Proper Perspective in Affliction (Meditation on Psalm 119:71-72)
It is good for me that I was afflicted, that I might learn your statutes. The law of your mouth is better to me than thousands of gold and silver pieces.
Affliction Is not a word that we normally think on or equate with ‘good.’ This verse is startling because the psalmist says that he was afflicted and it is good for him. The affliction here was in the past, and in this backward look the psalmist sees that it yielded something for his present, and future. ‘It is good for me’ he says. How can affliction be good? 2 Corinthians 4:16-17 says it this way, “So we do not lose heart. Though our outer self is wasting away, our inner self is being renewed day by day. For this light momentary affliction is preparing for us an eternal weight of glory beyond all comparison.” These momentary (in light of eternity) afflictions that we will face here on earth are doing something. They may feel like they’re wearing us out, and at times our physical body will even show the effects of being spent and worn, but for the believer on the path of obedience, these afflictions are doing something good! They aren’t wasted or meaningless, though the world is quick to label tragedies in this way. When afflictions come, for the believer, that affliction is preparing something unseen.

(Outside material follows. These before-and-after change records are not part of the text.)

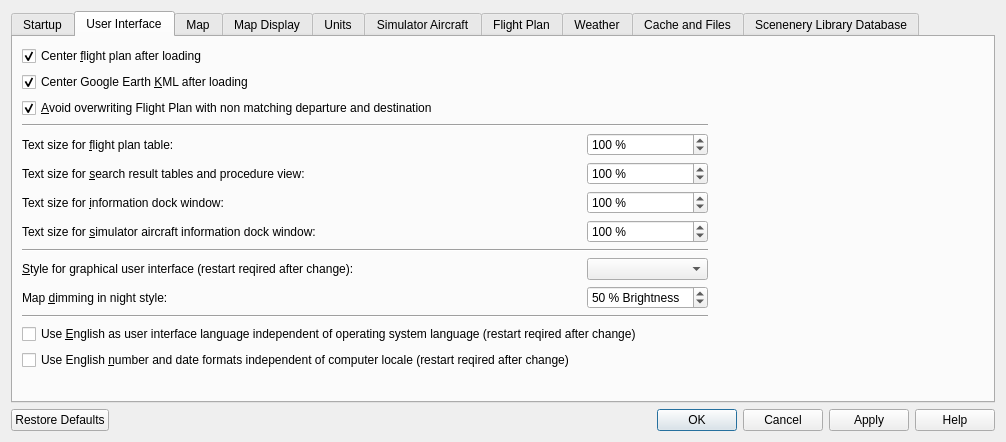
Before: the Qt Designer form src/options/options.ui in albar965/littlenavmap, drawn with Qt 5.
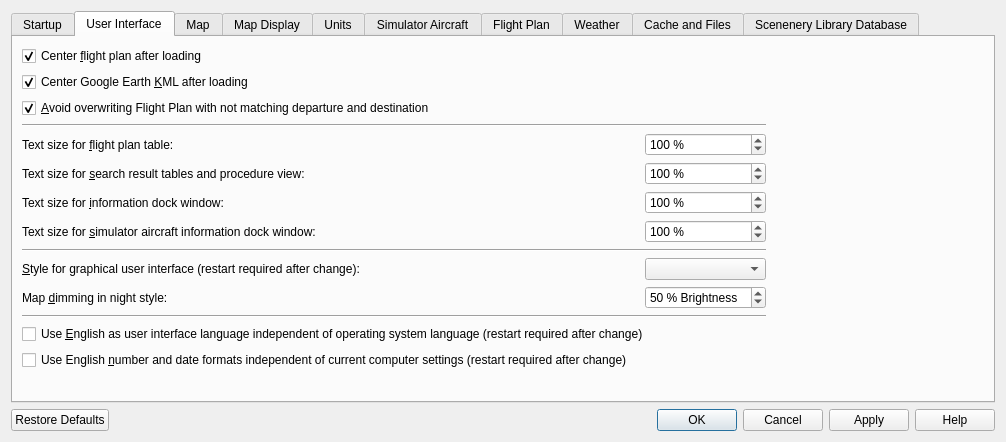
After: the same form once the commit is applied. The open tabs and pages were chosen to show the change.

Commit message: Fixed typos in options dialog.

```diff
--- a/src/options/options.ui
+++ b/src/options/options.ui
@@ -316,7 +316,7 @@
           <string>Overrides any available translations and forces Little Navmap to use the English language for all windows and dialogs. A restart is required for the settings to take effect.</string>
          </property>
          <property name="text">
-          <string>Use &amp;English as user interface language independent of operating system language (restart reqired after change)</string>
+          <string>Use &amp;English as user interface language independent of operating system language (restart required after change)</string>
          </property>
         </widget>
        </item>
@@ -331,7 +331,7 @@
           <string>Overrides local settings like number and date formats and forces English formats which implies &quot;.&quot; as decimal separator, &quot;,&quot; as thousands separator, am/pm time and other changes. A restart is required for the settings to take effect.</string>
          </property>
          <property name="text">
-          <string>Use English &amp;number and date formats independent of computer locale (restart reqired after change)</string>
+          <string>Use English &amp;number and date formats independent of current computer settings (restart required after change)</string>
          </property>
         </widget>
        </item>
@@ -434,7 +434,7 @@
        <item row="9" column="0">
         <widget class="QLabel" name="labelOptionsGuiTheme">
          <property name="text">
-          <string>&amp;Style for graphical user interface (restart reqired after change):</string>
+          <string>&amp;Style for graphical user interface (restart required after change):</string>
          </property>
          <property name="buddy">
           <cstring>comboBoxOptionsGuiTheme</cstring>
@@ -553,7 +553,7 @@
 The &quot;Save as&quot; dialog will show up instead of overwriting the current flight plan when you reverse the route for example.</string>
          </property>
          <property name="text">
-          <string>&amp;Avoid overwriting Flight Plan with non matching departure and destination</string>
+          <string>&amp;Avoid overwriting Flight Plan with not matching departure and destination</string>
          </property>
          <property name="checked">
           <bool>true</bool>
```
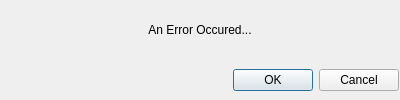
Old version of the form src/use_the_force/gui/error_ui.ui in the repository NatuurkundePracticumAmsterdam/Use-the-Force.
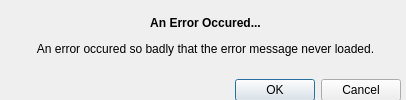
New version of the form.

```diff
--- a/src/use_the_force/gui/error_ui.ui
+++ b/src/use_the_force/gui/error_ui.ui
@@ -6,14 +6,14 @@
    <rect>
     <x>0</x>
     <y>0</y>
-    <width>400</width>
+    <width>406</width>
     <height>100</height>
    </rect>
   </property>
   <property name="sizePolicy">
    <sizepolicy hsizetype="Preferred" vsizetype="Expanding">
     <horstretch>0</horstretch>
-    <verstretch>0</verstretch>
+    <verstretch>10</verstretch>
    </sizepolicy>
   </property>
   <property name="minimumSize">
@@ -34,59 +34,85 @@
   <property name="windowOpacity">
    <double>1.000000000000000</double>
   </property>
-  <widget class="QDialogButtonBox" name="ErrorButtons">
-   <property name="geometry">
-    <rect>
-     <x>1</x>
-     <y>60</y>
-     <width>398</width>
-     <height>40</height>
-    </rect>
-   </property>
-   <property name="orientation">
-    <enum>Qt::Orientation::Horizontal</enum>
-   </property>
-   <property name="standardButtons">
-    <set>QDialogButtonBox::StandardButton::Cancel|QDialogButtonBox::StandardButton::Ok</set>
-   </property>
-   <property name="centerButtons">
-    <bool>false</bool>
-   </property>
-  </widget>
-  <widget class="QWidget" name="widget" native="true">
+  <widget class="QWidget" name="verticalLayoutWidget">
    <property name="geometry">
     <rect>
      <x>0</x>
      <y>0</y>
-     <width>400</width>
-     <height>60</height>
+     <width>411</width>
+     <height>101</height>
     </rect>
    </property>
-   <property name="sizePolicy">
-    <sizepolicy hsizetype="Preferred" vsizetype="Expanding">
-     <horstretch>0</horstretch>
-     <verstretch>0</verstretch>
-    </sizepolicy>
-   </property>
-   <widget class="QLabel" name="ErrorText">
-    <property name="geometry">
-     <rect>
-      <x>1</x>
-      <y>0</y>
-      <width>398</width>
-      <height>60</height>
-     </rect>
+   <layout class="QVBoxLayout" name="verticalLayout" stretch="0,10">
+    <property name="sizeConstraint">
+     <enum>QLayout::SizeConstraint::SetMinimumSize</enum>
     </property>
-    <property name="text">
-     <string>An Error Occured...</string>
+    <property name="leftMargin">
+     <number>10</number>
     </property>
-    <property name="alignment">
-     <set>Qt::AlignmentFlag::AlignCenter</set>
+    <property name="rightMargin">
+     <number>10</number>
     </property>
-    <property name="wordWrap">
-     <bool>true</bool>
-    </property>
-   </widget>
+    <item>
+     <widget class="QLabel" name="ErrorText">
+      <property name="enabled">
+       <bool>true</bool>
+      </property>
+      <property name="sizePolicy">
+       <sizepolicy hsizetype="Preferred" vsizetype="Expanding">
+        <horstretch>0</horstretch>
+        <verstretch>0</verstretch>
+       </sizepolicy>
+      </property>
+      <property name="sizeIncrement">
+       <size>
+        <width>0</width>
+        <height>20</height>
+       </size>
+      </property>
+      <property name="text">
+       <string>&lt;html&gt;&lt;head/&gt;&lt;body&gt;&lt;p&gt;&lt;span style=&quot; font-weight:700;&quot;&gt;An Error Occured...&lt;/span&gt;&lt;/p&gt;&lt;p&gt;An error occured so badly that the error message never loaded.&lt;/p&gt;&lt;/body&gt;&lt;/html&gt;</string>
+      </property>
+      <property name="textFormat">
+       <enum>Qt::TextFormat::RichText</enum>
+      </property>
+      <property name="scaledContents">
+       <bool>true</bool>
+      </property>
+      <property name="alignment">
+       <set>Qt::AlignmentFlag::AlignCenter</set>
+      </property>
+      <property name="wordWrap">
+       <bool>true</bool>
+      </property>
+     </widget>
+    </item>
+    <item>
+     <widget class="QDialogButtonBox" name="ErrorButtons">
+      <property name="sizePolicy">
+       <sizepolicy hsizetype="Preferred" vsizetype="Fixed">
+        <horstretch>0</horstretch>
+        <verstretch>0</verstretch>
+       </sizepolicy>
+      </property>
+      <property name="sizeIncrement">
+       <size>
+        <width>0</width>
+        <height>0</height>
+       </size>
+      </property>
+      <property name="orientation">
+       <enum>Qt::Orientation::Horizontal</enum>
+      </property>
+      <property name="standardButtons">
+       <set>QDialogButtonBox::StandardButton::Cancel|QDialogButtonBox::StandardButton::Ok</set>
+      </property>
+      <property name="centerButtons">
+       <bool>false</bool>
+      </property>
+     </widget>
+    </item>
+   </layout>
   </widget>
  </widget>
  <resources/>
```
Left out of the diff: 14 changed lines with no effect on the pictures.
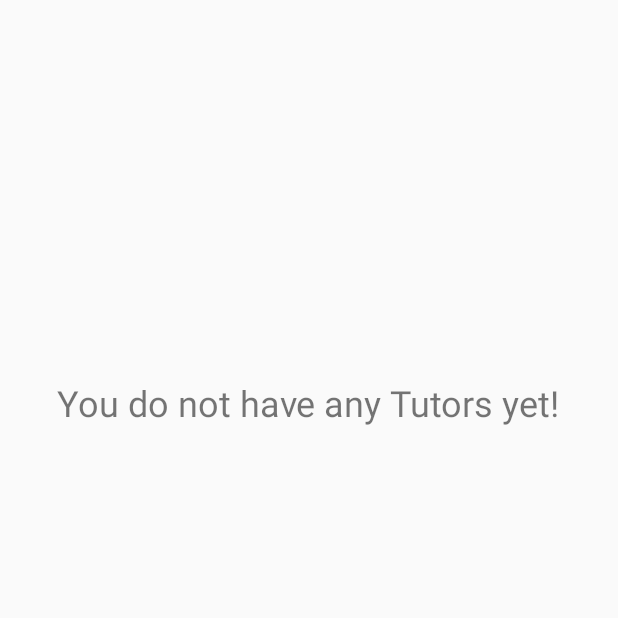
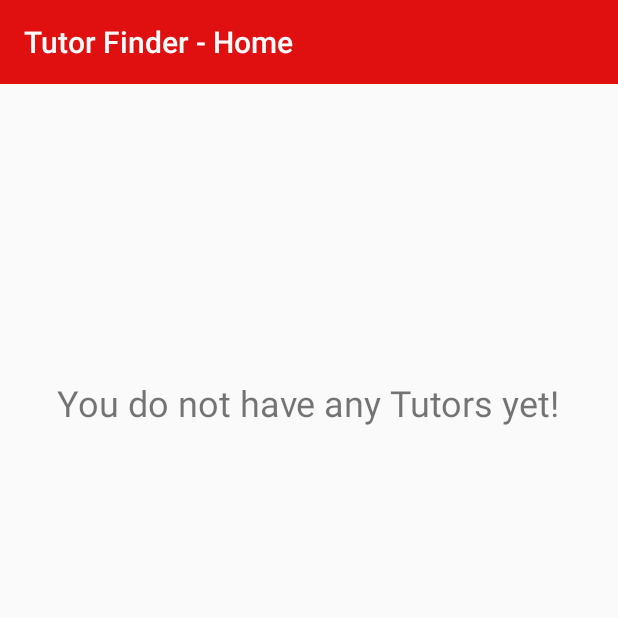
Before and after one commit to David-Bromell/Android-Development-Project, an Android app: the screen it shows after launch once a user with an empty profile is signed in (MyTutorsActivity), after a tap on "MY TUTORS", on a phone screen of 412 x 824 dp, the top half of it. Run offline under Robolectric (Android 15) with nearby library versions, the phone set to English and light mode, and no system bars; our stand-ins replace Firebase (no records; nobody signed in at launch, a user with empty details on screens opened directly).

```diff
--- a/app/src/main/java/ie/ul/tutorfinder/MainActivity.java
+++ b/app/src/main/java/ie/ul/tutorfinder/MainActivity.java
@@ -40,6 +40,12 @@ public class MainActivity extends AppCompatActivity {
         return true;
     }
 
+    private void addActionBar(){
+        mToolbar = findViewById(R.id.main_page_toolbar);
+        setSupportActionBar(mToolbar);
+        getSupportActionBar().setTitle("Tutor Finder - Home");
+    }
+
     @Override
     protected void onCreate(Bundle savedInstanceState) {
         super.onCreate(savedInstanceState);
@@ -47,8 +53,7 @@ public class MainActivity extends AppCompatActivity {
 
         mAuth = FirebaseAuth.getInstance();
 
-        mToolbar = findViewById(R.id.main_page_toolbar);
-        setSupportActionBar(mToolbar);
+        addActionBar();
 
         Button myMessagesBtn = findViewById(R.id.MyMessagesBtn);
         myMessagesBtn.setOnClickListener(new View.OnClickListener() {
--- a/app/src/main/java/ie/ul/tutorfinder/MyTutorsActivity.java
+++ b/app/src/main/java/ie/ul/tutorfinder/MyTutorsActivity.java
@@ -1,14 +1,25 @@
 package ie.ul.tutorfinder;
 
 import androidx.appcompat.app.AppCompatActivity;
+import androidx.appcompat.widget.Toolbar;
 
 import android.os.Bundle;
 
 public class MyTutorsActivity extends AppCompatActivity {
 
+    private Toolbar mToolbar;
+
+    private void addActionBar(){
+        mToolbar = findViewById(R.id.main_page_toolbar);
+        setSupportActionBar(mToolbar);
+        getSupportActionBar().setTitle("Tutor Finder - Home");
+    }
+
     @Override
     protected void onCreate(Bundle savedInstanceState) {
         super.onCreate(savedInstanceState);
         setContentView(R.layout.activity_my_tutors);
+
+        addActionBar();
     }
 }
--- a/app/src/main/res/layout/activity_event.xml
+++ b/app/src/main/res/layout/activity_event.xml
@@ -6,6 +6,8 @@
     android:layout_height="match_parent"
     tools:context=".EventActivity">
 
+    <include layout="@layout/app_bar_layout" android:id="@+id/main_page_toolbar"/>
+
     <com.squareup.timessquare.CalendarPickerView
         android:id="@+id/calender"
         android:layout_width="match_parent"
--- a/app/src/main/res/layout/activity_find_tutors.xml
+++ b/app/src/main/res/layout/activity_find_tutors.xml
@@ -6,4 +6,6 @@
     android:layout_height="match_parent"
     tools:context=".FindTutorsActivity">
 
+    <include layout="@layout/app_bar_layout" android:id="@+id/main_page_toolbar"/>
+
 </androidx.constraintlayout.widget.ConstraintLayout>
--- a/app/src/main/res/layout/activity_message_tabs.xml
+++ b/app/src/main/res/layout/activity_message_tabs.xml
@@ -5,6 +5,8 @@
     android:layout_width="match_parent"
     android:layout_height="match_parent"
     android:orientation="vertical">
+
+    <include layout="@layout/app_bar_layout" android:id="@+id/main_page_toolbar"/>
 
 
     <com.google.android.material.tabs.TabLayout
--- a/app/src/main/res/layout/activity_my_lessons.xml
+++ b/app/src/main/res/layout/activity_my_lessons.xml
@@ -4,6 +4,8 @@ android:layout_width="fill_parent"
 android:layout_height="match_parent"
 android:stretchColumns="0,1,2"
 android:gravity="center">
+
+    <include layout="@layout/app_bar_layout" android:id="@+id/main_page_toolbar"/>
 
 <TableRow
     android:layout_width="match_parent"
--- a/app/src/main/res/layout/activity_my_tutors.xml
+++ b/app/src/main/res/layout/activity_my_tutors.xml
@@ -5,6 +5,8 @@
     android:layout_width="match_parent"
     android:layout_height="match_parent"
     tools:context=".MyTutorsActivity">
+
+    <include layout="@layout/app_bar_layout" android:id="@+id/main_page_toolbar"/>
 
     <TextView
         android:id="@+id/textView5"
--- a/app/src/main/res/layout/activity_payment.xml
+++ b/app/src/main/res/layout/activity_payment.xml
@@ -5,6 +5,8 @@
     android:layout_width="match_parent"
     android:layout_height="match_parent"
     tools:context=".Payment">
+
+    <include layout="@layout/app_bar_layout" android:id="@+id/main_page_toolbar"/>
 
     <TextView
         android:id="@+id/textView5"
--- a/app/src/main/res/layout/activity_profile.xml
+++ b/app/src/main/res/layout/activity_profile.xml
@@ -5,6 +5,8 @@
     android:layout_width="match_parent"
     android:layout_height="match_parent"
     tools:context=".ProfileActivity">
+
+    <include layout="@layout/app_bar_layout" android:id="@+id/main_page_toolbar"/>
 
     <Button
         android:id="@+id/myTutotrsbtn"
```
Also changed, not shown: app/src/main/java/ie/ul/tutorfinder/EventActivity.java (+11 -0 lines), app/src/main/java/ie/ul/tutorfinder/FindTutorsActivity.java (+11 -0 lines), app/src/main/java/ie/ul/tutorfinder/MessageTabsActivity.java (+10 -0 lines), app/src/main/java/ie/ul/tutorfinder/MyLessonsActivity.java (+11 -0 lines), app/src/main/java/ie/ul/tutorfinder/Payment.java (+11 -0 lines), app/src/main/java/ie/ul/tutorfinder/ProfileActivity.java (+10 -0 lines).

We have this hope, as afflictions happen, that not only are they preparing for us an eternal weight of glory, but they are causing us to turn to God in the here and now, and learn His statutes. This is the primary focus of the psalmist in verse 71. These afflictions press us (2 Cor.4:8-9) and sift us (Luke 22:31) in such a way that the pleasures and the joys of this life cannot do. These afflictions always bring to us greater depths of understanding, and love for His Word. They refine us, and cause us to turn towards our Creator God. It is there, when all of our attention is keenly put upon Him through His Word, that we find Who we were created for. And there, as we seek Him, we find all of our needs fully satisfied. Furthermore, beyond just our needs being met, we recognize that as David says in Psalms 16:11, “You make known to me the path of life; in your presence there is fullness of joy; at your right hand are pleasures forevermore.” Praise His Holy Name!
The psalmist goes on in the next verse (119:72) to say that he finds the law of God’s mouth “better than thousands of pieces of gold and silver.” There is no comparison between earthy riches and what we, as believers have in Christ (the incarnate Word of God) both now, and what we look forward to having in heaven. The eternal weight of glory will be beyond comparison to anything we could achieve or temporarily possess here on this earth. It will put all affliction in proper perspective, and make sense of every question we ever have. It will be worth it! In ways we cannot see now, these afflictions are preparing an eternal weight of glory, and in ways we can see now, these afflictions drive us to our knees and to His Word where we find comfort, strength, and hope to believe His promises, and trust His Word for all that He is preparing for those who love Him (1Cor. 2:9).
May God grant each of us the discernment to see affliction in this light. Not only as we look back, with the psalmist, but also as we face the unknowns of the future, trusting our God who “works all things together for the good of those who love Him, who are called according to His purposes.” (Rom 8:28)